Source data:
● ● ● ●
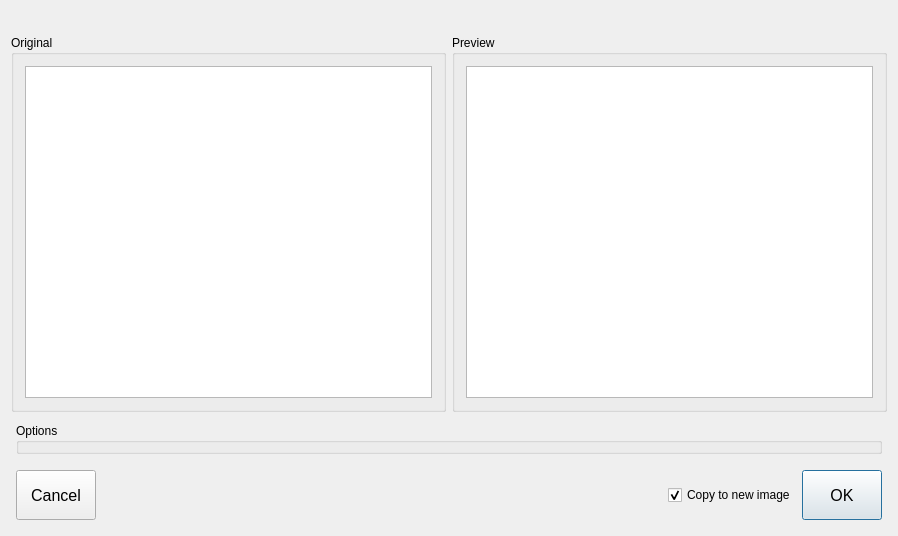
Qt form KomischesCAIPProjekt/KPProcessingWindow.ui (Kixel/KomischesCAIPProjekt) before a commit.
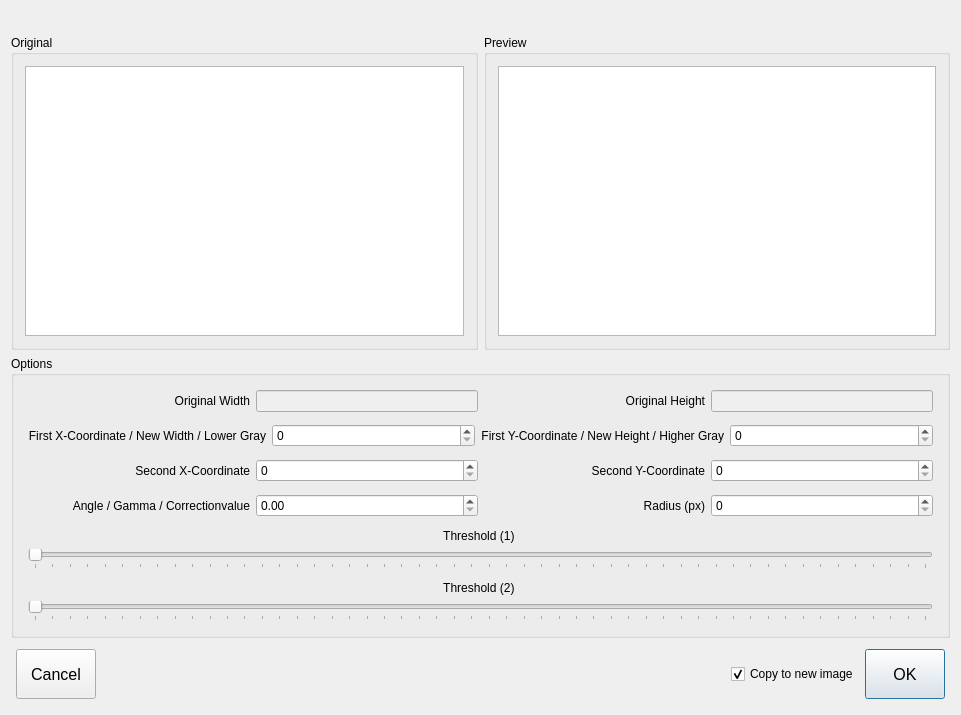
The same form after that commit.

Commit message: Finishing touches for the Processing window Added zoom value for creating perlin images

```diff
--- a/KomischesCAIPProjekt/KPProcessingWindow.ui
+++ b/KomischesCAIPProjekt/KPProcessingWindow.ui
@@ -6,8 +6,8 @@
    <rect>
     <x>0</x>
     <y>0</y>
-    <width>898</width>
-    <height>536</height>
+    <width>961</width>
+    <height>715</height>
    </rect>
   </property>
   <property name="windowTitle">
@@ -18,7 +18,7 @@
     <enum>QLayout::SetDefaultConstraint</enum>
    </property>
    <item>
-    <widget class="QLabel" name="label">
+    <widget class="QLabel" name="labelTitle">
      <property name="font">
       <font>
        <pointsize>12</pointsize>
@@ -64,33 +64,390 @@
     </layout>
    </item>
    <item>
-    <layout class="QVBoxLayout" name="verticalLayout">
-     <property name="leftMargin">
-      <number>5</number>
+    <widget class="QGroupBox" name="optionsbox">
+     <property name="sizePolicy">
+      <sizepolicy hsizetype="Preferred" vsizetype="Preferred">
+       <horstretch>0</horstretch>
+       <verstretch>0</verstretch>
+      </sizepolicy>
      </property>
-     <property name="topMargin">
-      <number>5</number>
+     <property name="minimumSize">
+      <size>
+       <width>0</width>
+       <height>0</height>
+      </size>
      </property>
-     <property name="rightMargin">
-      <number>5</number>
+     <property name="title">
+      <string>Options</string>
      </property>
-     <property name="bottomMargin">
-      <number>5</number>
-     </property>
-     <item>
-      <widget class="QGroupBox" name="groupBox_3">
-       <property name="minimumSize">
-        <size>
-         <width>0</width>
-         <height>20</height>
-        </size>
-       </property>
-       <property name="title">
-        <string>Options</string>
-       </property>
-      </widget>
-     </item>
-    </layout>
+     <layout class="QVBoxLayout" name="verticalLayout">
+      <item>
+       <widget class="QWidget" name="w_info12" native="true">
+        <layout class="QHBoxLayout" name="horizontalLayout_3">
+         <property name="leftMargin">
+          <number>3</number>
+         </property>
+         <property name="topMargin">
+          <number>3</number>
+         </property>
+         <property name="rightMargin">
+          <number>3</number>
+         </property>
+         <property name="bottomMargin">
+          <number>3</number>
+         </property>
+         <item>
+          <widget class="QLabel" name="label_4">
+           <property name="text">
+            <string>Original Width</string>
+           </property>
+           <property name="alignment">
+            <set>Qt::AlignRight|Qt::AlignTrailing|Qt::AlignVCenter</set>
+           </property>
+          </widget>
+         </item>
+         <item>
+          <widget class="QLineEdit" name="lineEdit">
+           <property name="enabled">
+            <bool>false</bool>
+           </property>
+           <property name="sizePolicy">
+            <sizepolicy hsizetype="Preferred" vsizetype="Fixed">
+             <horstretch>0</horstretch>
+             <verstretch>0</verstretch>
+            </sizepolicy>
+           </property>
+          </widget>
+         </item>
+         <item>
+          <widget class="QLabel" name="label_5">
+           <property name="text">
+            <string>Original Height</string>
+           </property>
+           <property name="alignment">
+            <set>Qt::AlignRight|Qt::AlignTrailing|Qt::AlignVCenter</set>
+           </property>
+          </widget>
+         </item>
+         <item>
+          <widget class="QLineEdit" name="lineEdit_2">
+           <property name="enabled">
+            <bool>false</bool>
+           </property>
+           <property name="sizePolicy">
+            <sizepolicy hsizetype="Preferred" vsizetype="Fixed">
+             <horstretch>0</horstretch>
+             <verstretch>0</verstretch>
+            </sizepolicy>
+           </property>
+          </widget>
+         </item>
+        </layout>
+       </widget>
+      </item>
+      <item>
+       <widget class="QWidget" name="w_spinner12" native="true">
+        <layout class="QHBoxLayout" name="horizontalLayout_5">
+         <property name="leftMargin">
+          <number>3</number>
+         </property>
+         <property name="topMargin">
+          <number>3</number>
+         </property>
+         <property name="rightMargin">
+          <number>3</number>
+         </property>
+         <property name="bottomMargin">
+          <number>3</number>
+         </property>
+         <item>
+          <widget class="QLabel" name="label_6">
+           <property name="text">
+            <string>First X-Coordinate / New Width / Lower Gray</string>
+           </property>
+           <property name="alignment">
+            <set>Qt::AlignRight|Qt::AlignTrailing|Qt::AlignVCenter</set>
+           </property>
+          </widget>
+         </item>
+         <item>
+          <widget class="QSpinBox" name="spinBox"/>
+         </item>
+         <item>
+          <widget class="QLabel" name="label_7">
+           <property name="text">
+            <string>First Y-Coordinate / New Height / Higher Gray</string>
+           </property>
+           <property name="alignment">
+            <set>Qt::AlignRight|Qt::AlignTrailing|Qt::AlignVCenter</set>
+           </property>
+          </widget>
+         </item>
+         <item>
+          <widget class="QSpinBox" name="spinBox_2"/>
+         </item>
+        </layout>
+       </widget>
+      </item>
+      <item>
+       <widget class="QWidget" name="w_spinner34" native="true">
+        <layout class="QHBoxLayout" name="horizontalLayout_6">
+         <property name="spacing">
+          <number>6</number>
+         </property>
+         <property name="leftMargin">
+          <number>3</number>
+         </property>
+         <property name="topMargin">
+          <number>3</number>
+         </property>
+         <property name="rightMargin">
+          <number>3</number>
+         </property>
+         <property name="bottomMargin">
+          <number>3</number>
+         </property>
+         <item>
+          <widget class="QLabel" name="label_8">
+           <property name="text">
+            <string>Second X-Coordinate</string>
+           </property>
+           <property name="alignment">
+            <set>Qt::AlignRight|Qt::AlignTrailing|Qt::AlignVCenter</set>
+           </property>
+          </widget>
+         </item>
+         <item>
+          <widget class="QSpinBox" name="spinBox_3"/>
+         </item>
+         <item>
+          <widget class="QLabel" name="label_9">
+           <property name="text">
+            <string>Second Y-Coordinate</string>
+           </property>
+           <property name="alignment">
+            <set>Qt::AlignRight|Qt::AlignTrailing|Qt::AlignVCenter</set>
+           </property>
+          </widget>
+         </item>
+         <item>
+          <widget class="QSpinBox" name="spinBox_4"/>
+         </item>
+        </layout>
+       </widget>
+      </item>
+      <item>
+       <widget class="QWidget" name="w_doublebox1" native="true">
+        <layout class="QHBoxLayout" name="horizontalLayout_4">
+         <property name="leftMargin">
+          <number>3</number>
+         </property>
+         <property name="topMargin">
+          <number>3</number>
+         </property>
+         <property name="rightMargin">
+          <number>3</number>
+         </property>
+         <property name="bottomMargin">
+          <number>3</number>
+         </property>
+         <item>
+          <widget class="QWidget" name="widget_2" native="true">
+           <layout class="QGridLayout" name="gridLayout_6">
+            <property name="leftMargin">
+             <number>0</number>
+            </property>
+            <property name="topMargin">
+             <number>0</number>
+            </property>
+            <property name="rightMargin">
+             <number>0</number>
+            </property>
+            <property name="bottomMargin">
+             <number>0</number>
+            </property>
+            <item row="0" column="0">
+             <widget class="QLabel" name="label_3">
+              <property name="text">
+               <string>Angle / Gamma / Correctionvalue</string>
+              </property>
+              <property name="alignment">
+               <set>Qt::AlignRight|Qt::AlignTrailing|Qt::AlignVCenter</set>
+              </property>
+             </widget>
+            </item>
+           </layout>
+          </widget>
+         </item>
+         <item>
+          <widget class="QWidget" name="widget" native="true">
+           <layout class="QGridLayout" name="gridLayout_5">
+            <property name="leftMargin">
+             <number>0</number>
+            </property>
+            <property name="topMargin">
+             <number>0</number>
+            </property>
+            <property name="rightMargin">
+             <number>0</number>
+            </property>
+            <property name="bottomMargin">
+             <number>0</number>
+            </property>
+            <item row="0" column="0">
+             <widget class="QDoubleSpinBox" name="doubleSpinBox"/>
+            </item>
+           </layout>
+          </widget>
+         </item>
+         <item>
+          <widget class="QWidget" name="placeholder1" native="true">
+           <layout class="QGridLayout" name="gridLayout_3">
+            <property name="leftMargin">
+             <number>0</number>
+            </property>
+            <property name="topMargin">
+             <number>0</number>
+            </property>
+            <property name="rightMargin">
+             <number>0</number>
+            </property>
+            <property name="bottomMargin">
+             <number>0</number>
+            </property>
+            <property name="spacing">
+             <number>0</number>
+            </property>
+            <item row="0" column="0">
+             <widget class="QLabel" name="label">
+              <property name="text">
+               <string>Radius (px)</string>
+              </property>
+              <property name="alignment">
+               <set>Qt::AlignRight|Qt::AlignTrailing|Qt::AlignVCenter</set>
+              </property>
+             </widget>
+            </item>
+           </layout>
+          </widget>
+         </item>
+         <item>
+          <widget class="QWidget" name="placeholder2" native="true">
+           <layout class="QGridLayout" name="gridLayout_4">
+            <property name="leftMargin">
+             <number>0</number>
+            </property>
+            <property name="topMargin">
+             <number>0</number>
+            </property>
+            <property name="rightMargin">
+             <number>0</number>
+            </property>
+            <property name="bottomMargin">
+             <number>0</number>
+            </property>
+            <property name="spacing">
+             <number>0</number>
+            </property>
+            <item row="0" column="0">
+             <widget class="QSpinBox" name="spinBox_5"/>
+            </item>
+           </layout>
+          </widget>
+         </item>
+        </layout>
+       </widget>
+      </item>
+      <item>
+       <widget class="QWidget" name="w_slider1" native="true">
+        <layout class="QVBoxLayout" name="verticalLayout_4">
+         <property name="leftMargin">
+          <number>3</number>
+         </property>
+         <property name="topMargin">
+          <number>3</number>
+         </property>
+         <property name="rightMargin">
+          <number>3</number>
+         </property>
+         <property name="bottomMargin">
+          <number>3</number>
+         </property>
+         <item>
+          <widget class="QLabel" name="label_2">
+           <property name="text">
+            <string>Threshold (1) &lt;auto value&gt;</string>
+           </property>
+           <property name="alignment">
+            <set>Qt::AlignCenter</set>
+           </property>
+          </widget>
+         </item>
+         <item>
+          <widget class="QSlider" name="horizontalSlider">
+           <property name="maximum">
+            <number>255</number>
+           </property>
+           <property name="orientation">
+            <enum>Qt::Horizontal</enum>
+           </property>
+           <property name="tickPosition">
+            <enum>QSlider::TicksBelow</enum>
+           </property>
+           <property name="tickInterval">
+            <number>5</number>
+           </property>
+          </widget>
+         </item>
+        </layout>
+       </widget>
+      </item>
+      <item>
+       <widget class="QWidget" name="w_slider2" native="true">
+        <layout class="QVBoxLayout" name="verticalLayout_5">
+         <property name="leftMargin">
+          <number>3</number>
+         </property>
+         <property name="topMargin">
+          <number>3</number>
+         </property>
+         <property name="rightMargin">
+          <number>3</number>
+         </property>
+         <property name="bottomMargin">
+          <number>3</number>
+         </property>
+         <item>
+          <widget class="QLabel" name="label_10">
+           <property name="text">
+            <string>Threshold (2) &lt;auto value&gt;</string>
+           </property>
+           <property name="alignment">
+            <set>Qt::AlignCenter</set>
+           </property>
+          </widget>
+         </item>
+         <item>
+          <widget class="QSlider" name="horizontalSlider_2">
+           <property name="maximum">
+            <number>255</number>
+           </property>
+           <property name="orientation">
+            <enum>Qt::Horizontal</enum>
+           </property>
+           <property name="tickPosition">
+            <enum>QSlider::TicksBelow</enum>
+           </property>
+           <property name="tickInterval">
+            <number>5</number>
+           </property>
+          </widget>
+         </item>
+        </layout>
+       </widget>
+      </item>
+     </layout>
+    </widget>
    </item>
    <item>
     <layout class="QHBoxLayout" name="horizontalLayout_2">
```
Left out of the diff: 10 changed lines with no effect on the pictures. The commit also changes 10 other files.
● ● ● ●
Activity: Among the records, find the lines that contain "QWidget" and copy each of them.

The completed task:
+       <widget class="QWidget" name="w_info12" native="true">
+       <widget class="QWidget" name="w_spinner12" native="true">
+       <widget class="QWidget" name="w_spinner34" native="true">
+       <widget class="QWidget" name="w_doublebox1" native="true">
+          <widget class="QWidget" name="widget_2" native="true">
+          <widget class="QWidget" name="widget" native="true">
+          <widget class="QWidget" name="placeholder1" native="true">
+          <widget class="QWidget" name="placeholder2" native="true">
+       <widget class="QWidget" name="w_slider1" native="true">
+       <widget class="QWidget" name="w_slider2" native="true">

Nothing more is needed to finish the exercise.